How apt that Steve Martin is being awarded the Mark Twain Prize for American Humor this week of all weeks, in Washington, D.C., of all places. Because as I try to make sense of the rank, messy legal and ethical murk enveloping Times reporter Judith Miller and her paper and a pair of top White House aides, I am reminded of Martin’s old routine about the foolproof way to escape any legal trouble.
“What do I say to the tax man when he comes to my door and says, ‘You have never paid taxes’? Two simple words: ‘I forgot.’ How many times do we let ourselves get into terrible situations because we don’t say ‘I forgot’? Let’s say you’re on trial for armed robbery. You say to the judge, ‘I forgot armed robbery was illegal.’ Let’s suppose he says back to you, ‘You have committed a foul crime … and you say, “I forgot”?’ Two simple words: ‘Excuuuuuse me!’ ”
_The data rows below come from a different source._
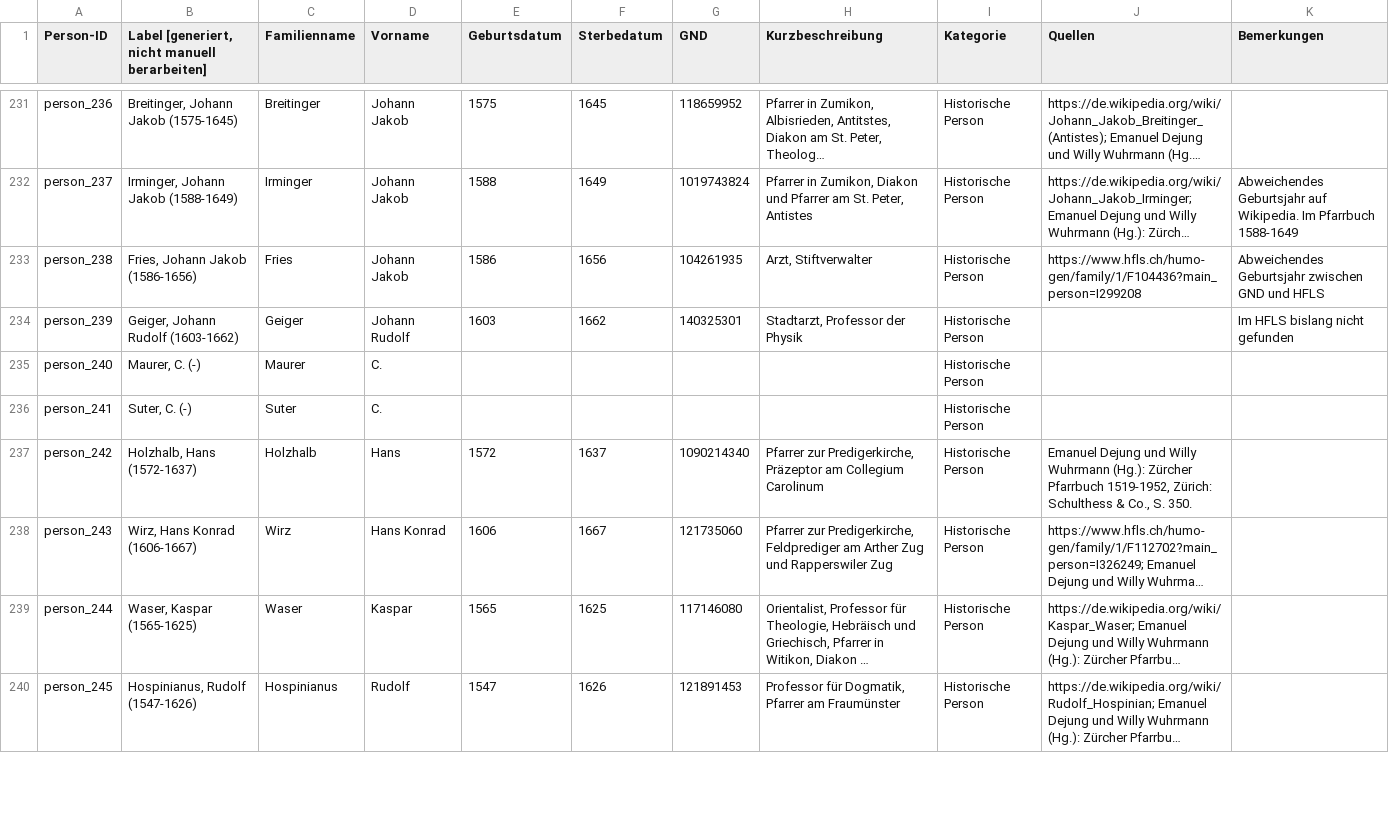
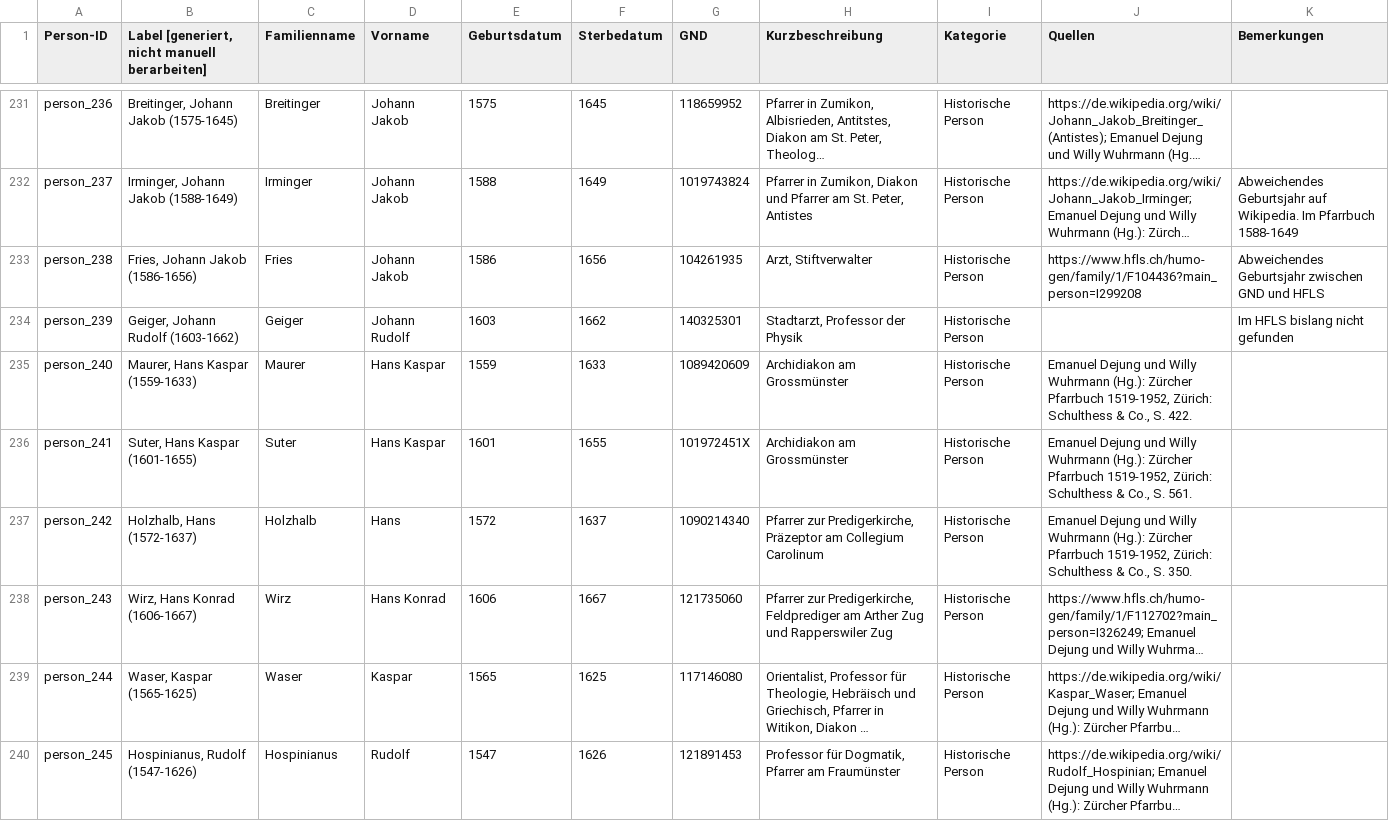
Before and after one commit to DHBern/simler_data, a CSV file: gsheet/csv/persons.csv, drawn as a sheet; only a part is shown, gaps mark what is left out; long unchanged cells end in …; the diff covers the shown part only.

```diff
--- a/gsheet/csv/persons.csv
+++ b/gsheet/csv/persons.csv
@@ -234,4 +234,4 @@ person_238,"Fries, Johann Jakob (1586-1656)",Fries,Johann Jakob,1586,1656,104261
 person_239,"Geiger, Johann Rudolf (1603-1662)",Geiger,Johann Rudolf,1603,1662,140325301,"Stadtarzt, Professor der Physik ",Historische Person,,Im HFLS bislang nicht gefunden
-person_240,"Maurer, C. (-)",Maurer,C.,,,,,Historische Person,,
-person_241,"Suter, C. (-)",Suter,C.,,,,,Historische Person,,
+person_240,"Maurer, Hans Kaspar (1559-1633)",Maurer,Hans Kaspar,1559,1633,1089420609,Archidiakon am Grossmünster,Historische Person,"Emanuel Dejung und Willy Wuhrmann (Hg.): Zürcher Pfarrbuch 1519-1952, Zürich: Schulthess & Co., S. 422.",
+person_241,"Suter, Hans Kaspar (1601-1655)",Suter,Hans Kaspar,1601,1655,101972451X,Archidiakon am Grossmünster,Historische Person,"Emanuel Dejung und Willy Wuhrmann (Hg.): Zürcher Pfarrbuch 1519-1952, Zürich: Schulthess & Co., S. 561.",
 person_242,"Holzhalb, Hans (1572-1637)",Holzhalb,Hans,1572,1637,1090214340,"Pfarrer zur Predigerkirche, Präzeptor am Collegium Carolinum",Historische Person,"Emanuel Dejung und Willy Wuhrmann (Hg.): Zürcher Pfarrbuch 1519-1952, Zürich: Schulthess & Co., S. 350.",
```
Also changed, not shown: 3 edited cells elsewhere in this file.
What was farce the first time has reappeared as tragedy.
Okay, maybe tragicomedy.
Two weeks ago, in his last of several testimonies to the federal grand jury investigating the leak of a covert CIA agent’s name, Karl Rove finally talked about a relevant conversation he’d had with a Time reporter in 2003, a conversation he said that he had (Whoops!) forgotten to tell investigators about earlier. And if Rove maybe might’ve could’ve possibly made any other “misstatements” to the president or the FBI or prosecutors, his lawyer said, the cause was just “faulty memories.” I forgot.
Similarly, I. Lewis “Scooter” Libby, Dick Cheney’s chief of staff, was interviewed by Miller at the Old Executive Office Building weeks before the CIA agent was outed in 2003, yet until just the other day, Libby seemed to have (Whoops!) forgotten about that conversation.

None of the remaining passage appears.